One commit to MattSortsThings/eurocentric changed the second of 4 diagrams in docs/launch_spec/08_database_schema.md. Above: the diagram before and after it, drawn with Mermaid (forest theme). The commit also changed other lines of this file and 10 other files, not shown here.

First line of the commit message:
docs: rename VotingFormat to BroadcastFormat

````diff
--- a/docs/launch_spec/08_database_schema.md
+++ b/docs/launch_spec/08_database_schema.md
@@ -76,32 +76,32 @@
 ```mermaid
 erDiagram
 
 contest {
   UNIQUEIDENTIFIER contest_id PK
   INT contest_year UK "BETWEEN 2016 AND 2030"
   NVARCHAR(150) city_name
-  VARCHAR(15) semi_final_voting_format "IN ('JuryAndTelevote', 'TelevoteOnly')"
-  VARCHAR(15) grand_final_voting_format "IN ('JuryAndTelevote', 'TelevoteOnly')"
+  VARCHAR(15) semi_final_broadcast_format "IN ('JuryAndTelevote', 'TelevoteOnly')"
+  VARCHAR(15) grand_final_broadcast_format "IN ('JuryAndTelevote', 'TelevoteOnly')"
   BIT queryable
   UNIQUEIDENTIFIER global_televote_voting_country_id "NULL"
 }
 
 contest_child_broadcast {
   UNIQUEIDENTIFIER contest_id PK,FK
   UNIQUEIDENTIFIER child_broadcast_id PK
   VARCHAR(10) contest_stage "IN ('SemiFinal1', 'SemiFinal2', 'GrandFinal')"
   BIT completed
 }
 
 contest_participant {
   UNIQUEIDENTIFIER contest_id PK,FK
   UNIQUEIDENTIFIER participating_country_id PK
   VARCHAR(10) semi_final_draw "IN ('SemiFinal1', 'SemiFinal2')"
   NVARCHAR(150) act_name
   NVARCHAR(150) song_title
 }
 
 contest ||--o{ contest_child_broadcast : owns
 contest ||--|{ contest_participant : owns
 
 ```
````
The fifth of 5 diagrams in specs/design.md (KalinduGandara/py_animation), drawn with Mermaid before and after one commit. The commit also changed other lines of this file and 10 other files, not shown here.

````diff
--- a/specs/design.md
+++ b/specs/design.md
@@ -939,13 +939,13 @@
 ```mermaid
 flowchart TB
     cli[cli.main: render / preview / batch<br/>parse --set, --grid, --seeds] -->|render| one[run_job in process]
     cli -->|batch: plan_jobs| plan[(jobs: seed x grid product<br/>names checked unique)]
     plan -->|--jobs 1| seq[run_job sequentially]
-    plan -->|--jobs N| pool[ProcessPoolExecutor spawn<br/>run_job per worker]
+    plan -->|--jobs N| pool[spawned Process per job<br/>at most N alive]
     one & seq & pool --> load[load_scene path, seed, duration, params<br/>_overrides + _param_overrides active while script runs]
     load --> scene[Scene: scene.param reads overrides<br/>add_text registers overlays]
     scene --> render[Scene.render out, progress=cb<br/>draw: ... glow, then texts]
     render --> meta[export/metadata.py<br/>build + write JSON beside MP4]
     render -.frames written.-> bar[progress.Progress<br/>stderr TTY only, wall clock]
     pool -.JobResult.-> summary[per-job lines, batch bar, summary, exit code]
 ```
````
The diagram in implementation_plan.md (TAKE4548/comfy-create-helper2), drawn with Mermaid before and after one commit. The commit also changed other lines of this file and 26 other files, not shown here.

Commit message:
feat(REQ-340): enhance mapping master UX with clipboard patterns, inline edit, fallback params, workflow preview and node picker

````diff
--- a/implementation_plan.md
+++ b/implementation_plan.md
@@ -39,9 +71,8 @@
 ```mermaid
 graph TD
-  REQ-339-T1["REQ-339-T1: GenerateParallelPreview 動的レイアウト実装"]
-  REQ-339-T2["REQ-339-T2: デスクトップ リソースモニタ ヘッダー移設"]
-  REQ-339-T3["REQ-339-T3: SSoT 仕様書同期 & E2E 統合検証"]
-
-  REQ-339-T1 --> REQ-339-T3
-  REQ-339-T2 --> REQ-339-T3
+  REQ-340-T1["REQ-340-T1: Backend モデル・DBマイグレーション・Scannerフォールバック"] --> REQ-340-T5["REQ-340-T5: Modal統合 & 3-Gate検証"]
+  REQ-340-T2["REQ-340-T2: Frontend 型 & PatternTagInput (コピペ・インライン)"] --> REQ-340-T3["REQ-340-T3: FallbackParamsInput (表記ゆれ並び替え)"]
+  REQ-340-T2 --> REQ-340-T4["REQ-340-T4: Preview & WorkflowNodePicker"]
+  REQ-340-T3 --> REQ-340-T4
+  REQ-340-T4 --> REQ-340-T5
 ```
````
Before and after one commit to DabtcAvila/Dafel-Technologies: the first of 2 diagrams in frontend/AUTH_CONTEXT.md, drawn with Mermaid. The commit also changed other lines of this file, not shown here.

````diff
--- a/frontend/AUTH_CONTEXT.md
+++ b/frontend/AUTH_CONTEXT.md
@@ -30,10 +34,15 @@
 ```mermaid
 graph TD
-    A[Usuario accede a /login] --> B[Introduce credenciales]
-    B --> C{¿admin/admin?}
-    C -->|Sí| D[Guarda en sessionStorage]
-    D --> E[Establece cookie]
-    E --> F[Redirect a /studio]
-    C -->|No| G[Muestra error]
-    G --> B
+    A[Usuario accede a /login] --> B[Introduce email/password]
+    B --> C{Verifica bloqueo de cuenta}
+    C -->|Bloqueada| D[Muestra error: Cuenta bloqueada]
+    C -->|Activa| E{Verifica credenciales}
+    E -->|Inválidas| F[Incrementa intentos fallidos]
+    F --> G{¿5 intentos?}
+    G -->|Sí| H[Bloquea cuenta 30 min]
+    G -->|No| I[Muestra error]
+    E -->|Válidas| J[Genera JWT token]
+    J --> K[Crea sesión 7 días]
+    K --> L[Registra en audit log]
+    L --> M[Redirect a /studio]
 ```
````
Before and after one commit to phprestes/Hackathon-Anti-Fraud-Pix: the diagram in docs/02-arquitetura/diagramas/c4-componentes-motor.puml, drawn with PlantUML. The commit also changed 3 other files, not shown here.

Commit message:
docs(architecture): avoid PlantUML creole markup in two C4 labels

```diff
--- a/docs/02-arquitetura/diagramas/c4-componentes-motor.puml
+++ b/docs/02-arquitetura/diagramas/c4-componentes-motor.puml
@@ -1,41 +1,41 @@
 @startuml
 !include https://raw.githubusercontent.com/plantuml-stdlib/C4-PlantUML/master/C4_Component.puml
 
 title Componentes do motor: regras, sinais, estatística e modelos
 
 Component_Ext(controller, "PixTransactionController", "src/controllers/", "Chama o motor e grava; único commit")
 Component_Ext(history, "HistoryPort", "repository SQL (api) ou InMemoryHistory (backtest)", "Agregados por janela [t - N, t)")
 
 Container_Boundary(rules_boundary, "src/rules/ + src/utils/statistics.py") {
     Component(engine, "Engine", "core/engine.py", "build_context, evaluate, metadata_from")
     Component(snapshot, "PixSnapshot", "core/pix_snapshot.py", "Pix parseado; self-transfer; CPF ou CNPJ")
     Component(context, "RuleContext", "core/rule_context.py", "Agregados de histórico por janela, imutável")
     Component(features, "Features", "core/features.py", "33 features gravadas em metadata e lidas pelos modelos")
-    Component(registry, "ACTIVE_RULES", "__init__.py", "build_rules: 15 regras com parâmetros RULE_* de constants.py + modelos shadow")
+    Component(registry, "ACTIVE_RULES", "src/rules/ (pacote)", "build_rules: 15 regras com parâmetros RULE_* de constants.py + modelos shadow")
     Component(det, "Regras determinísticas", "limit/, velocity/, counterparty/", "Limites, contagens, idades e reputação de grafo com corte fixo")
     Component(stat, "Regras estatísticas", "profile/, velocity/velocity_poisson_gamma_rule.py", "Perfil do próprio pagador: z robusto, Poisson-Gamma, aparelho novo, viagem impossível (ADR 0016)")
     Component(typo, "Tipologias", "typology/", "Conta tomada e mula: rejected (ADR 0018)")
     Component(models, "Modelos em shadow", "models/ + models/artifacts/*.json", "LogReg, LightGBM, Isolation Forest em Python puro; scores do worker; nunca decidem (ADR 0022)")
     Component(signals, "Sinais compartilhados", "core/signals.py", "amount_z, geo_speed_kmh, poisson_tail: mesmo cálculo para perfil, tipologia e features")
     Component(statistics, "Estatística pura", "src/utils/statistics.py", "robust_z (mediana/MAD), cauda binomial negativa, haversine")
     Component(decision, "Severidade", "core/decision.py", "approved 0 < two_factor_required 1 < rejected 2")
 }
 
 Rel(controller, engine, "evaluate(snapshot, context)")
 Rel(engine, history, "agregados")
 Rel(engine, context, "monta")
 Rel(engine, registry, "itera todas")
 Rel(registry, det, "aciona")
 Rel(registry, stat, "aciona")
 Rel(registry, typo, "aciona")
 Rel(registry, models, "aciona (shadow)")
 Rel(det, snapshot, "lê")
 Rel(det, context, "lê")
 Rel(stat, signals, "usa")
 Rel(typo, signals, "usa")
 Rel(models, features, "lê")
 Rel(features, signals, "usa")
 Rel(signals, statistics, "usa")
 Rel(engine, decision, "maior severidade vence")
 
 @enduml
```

---+---

● **Action item**
In the records above, the line with "--> B[Introduce credenciales]" marks the start and the line with "--> B[Introduce email/password]" marks the end; copy that stretch exactly, both lines included, and nothing else.

● **Solution for this problem**
-    A[Usuario accede a /login] --> B[Introduce credenciales]
-    B --> C{¿admin/admin?}
-    C -->|Sí| D[Guarda en sessionStorage]
-    D --> E[Establece cookie]
-    E --> F[Redirect a /studio]
-    C -->|No| G[Muestra error]
-    G --> B
+    A[Usuario accede a /login] --> B[Introduce email/password]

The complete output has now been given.